MATERIAL PROVIDED »
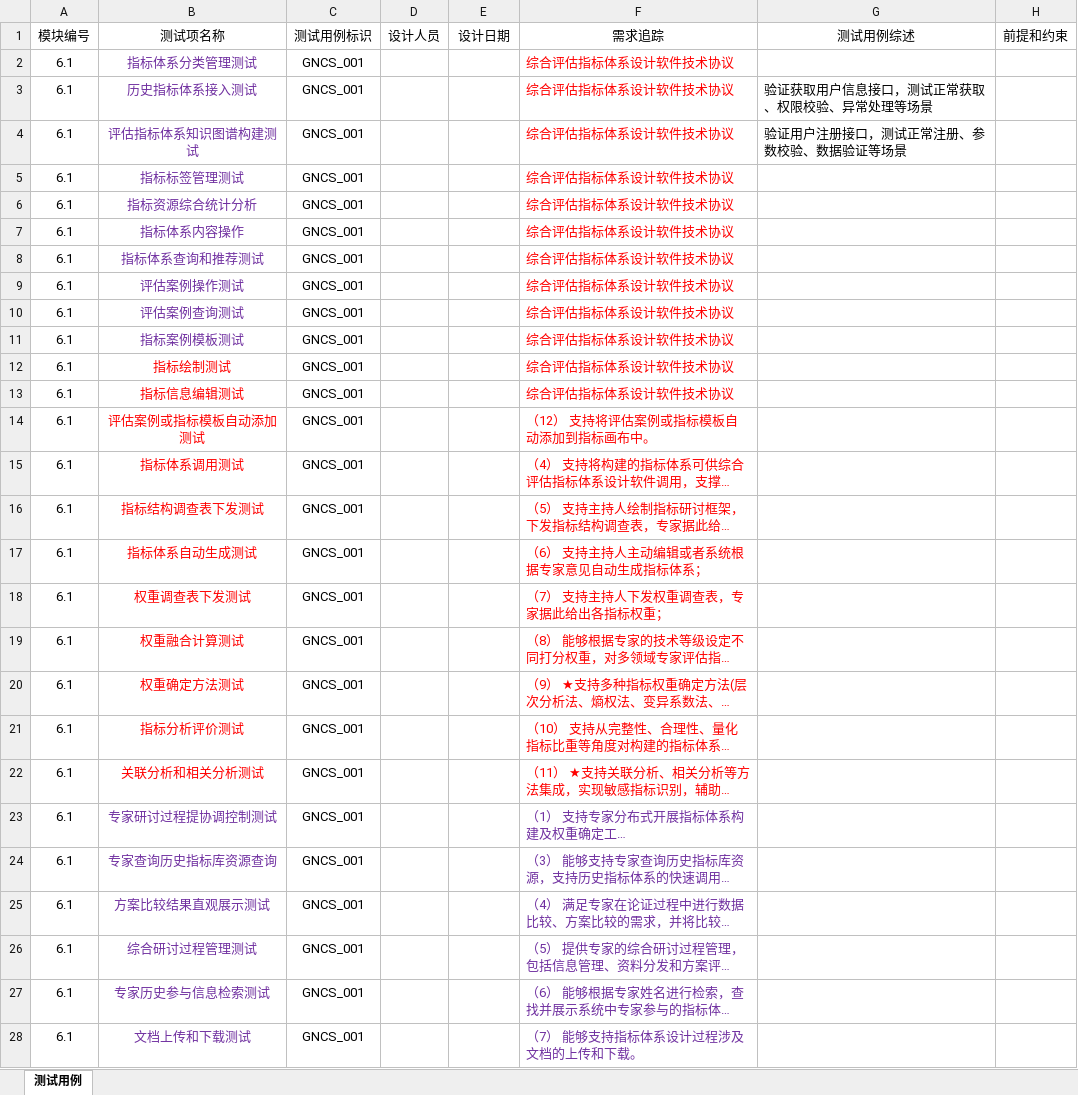
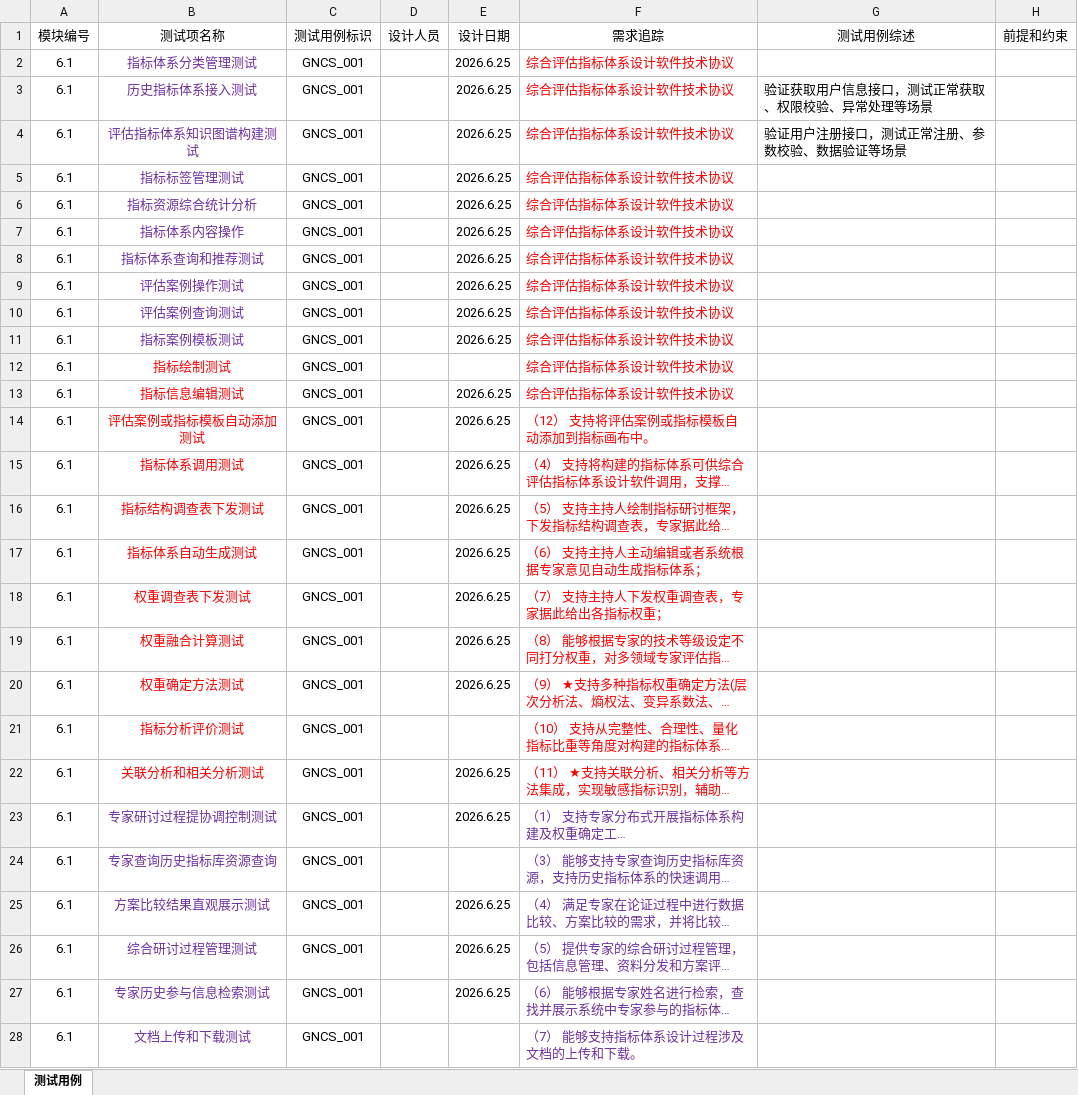
Before and after one commit to EdenYan0213/DocAutoGenByExcel, an Excel workbook: 2号文档完整填充模板2.0.xlsx, sheet 测试用例, drawn as a sheet; only a part is shown; long unchanged cells end in …; values as stored, in another font and other column widths than the file's, no borders; the diff covers the shown part only; the diff names each change by its address in the sheet, - before the commit and + after, or states it on an @@ line.

```diff
--- a/2号文档完整填充模板2.0.xlsx (sheet 测试用例)
+++ b/2号文档完整填充模板2.0.xlsx (sheet 测试用例)
-E2:E11 (设计日期): (empty)
+E2:E11 (设计日期): 2026.6.25
-E13:E20 (设计日期): (empty)
+E13:E20 (设计日期): 2026.6.25
-E22:E23 (设计日期): (empty)
+E22:E23 (设计日期): 2026.6.25
-E25:E27 (设计日期): (empty)
+E25:E27 (设计日期): 2026.6.25
```
Also changed, not shown: 7 edited cells elsewhere in this sheet, 1 other file.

TASK PROMPT » What you return must match the material above exactly, apart from its pictures.

RESULT »
Before and after one commit to EdenYan0213/DocAutoGenByExcel, an Excel workbook: 2号文档完整填充模板2.0.xlsx, sheet 测试用例, drawn as a sheet; only a part is shown; long unchanged cells end in …; values as stored, in another font and other column widths than the file's, no borders; the diff covers the shown part only; the diff names each change by its address in the sheet, - before the commit and + after, or states it on an @@ line.

```diff
--- a/2号文档完整填充模板2.0.xlsx (sheet 测试用例)
+++ b/2号文档完整填充模板2.0.xlsx (sheet 测试用例)
-E2:E11 (设计日期): (empty)
+E2:E11 (设计日期): 2026.6.25
-E13:E20 (设计日期): (empty)
+E13:E20 (设计日期): 2026.6.25
-E22:E23 (设计日期): (empty)
+E22:E23 (设计日期): 2026.6.25
-E25:E27 (设计日期): (empty)
+E25:E27 (设计日期): 2026.6.25
```
Also changed, not shown: 7 edited cells elsewhere in this sheet, 1 other file.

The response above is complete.